The UK Technology Strategy Board has dished out £1.1 million to help fund a three-year project to develop predictive manufacturing tools for future cell-based cancer vaccines.

The £1.8 million project, which will be undertaken by a consortium led by biotechnology group Onyvax, hopes to draw together each group’s expertise to speed up the production of new cell lines for potential cancer vaccines.

The project will combine micro-scale process engineering technology with advanced analytical and informatic methods to predict and optimise cell line performance in large scale manufacturing processes, according to Onyvax.

“The micro-scale technology will allow us to predict how a cell line will perform in an intensive manufacturing process”, commented Dr Stephen Ward, Director of Development at Onyvax. “With these new tools, we hope to determine the robustness of a cell line earlier in the development lifecycle and to reject those that are not suitable, thereby reducing the time to market for these innovative medicines,” he explained.

In addition to Onyvax, the Consortium, which will also provide the additional funds to advance the project, includes: University College London’s Advanced Centre for Biochemical Engineering; science-based service company LGC; and Nottingham Trent University.

The TSB is a non-departmental public body, set up by the government and sponsored by the Department of Innovation, Universities and Skills.
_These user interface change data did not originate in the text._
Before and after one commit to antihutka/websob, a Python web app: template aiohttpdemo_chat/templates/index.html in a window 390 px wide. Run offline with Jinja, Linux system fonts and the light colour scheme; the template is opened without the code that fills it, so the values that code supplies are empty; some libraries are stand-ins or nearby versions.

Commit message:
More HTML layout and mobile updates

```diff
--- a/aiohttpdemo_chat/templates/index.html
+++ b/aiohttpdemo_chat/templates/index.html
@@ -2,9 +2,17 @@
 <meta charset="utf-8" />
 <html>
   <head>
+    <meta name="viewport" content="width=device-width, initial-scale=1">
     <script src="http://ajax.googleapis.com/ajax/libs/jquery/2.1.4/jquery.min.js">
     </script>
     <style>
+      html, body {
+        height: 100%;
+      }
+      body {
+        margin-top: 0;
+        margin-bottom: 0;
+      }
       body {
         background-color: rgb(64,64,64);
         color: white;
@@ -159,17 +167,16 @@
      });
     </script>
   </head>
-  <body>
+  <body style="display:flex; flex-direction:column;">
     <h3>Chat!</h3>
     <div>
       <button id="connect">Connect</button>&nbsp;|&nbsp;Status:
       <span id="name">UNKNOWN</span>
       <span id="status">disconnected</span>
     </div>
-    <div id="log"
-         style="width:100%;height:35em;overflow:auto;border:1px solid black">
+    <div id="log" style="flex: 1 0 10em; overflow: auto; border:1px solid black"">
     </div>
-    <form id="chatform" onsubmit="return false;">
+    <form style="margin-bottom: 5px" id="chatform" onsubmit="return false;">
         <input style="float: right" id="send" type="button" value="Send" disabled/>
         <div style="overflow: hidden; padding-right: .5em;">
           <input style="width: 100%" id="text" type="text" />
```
Its primary mission is to promote and support research into, as well as development and exploitation of, technology to ultimately help boost economic growth and improve quality of life.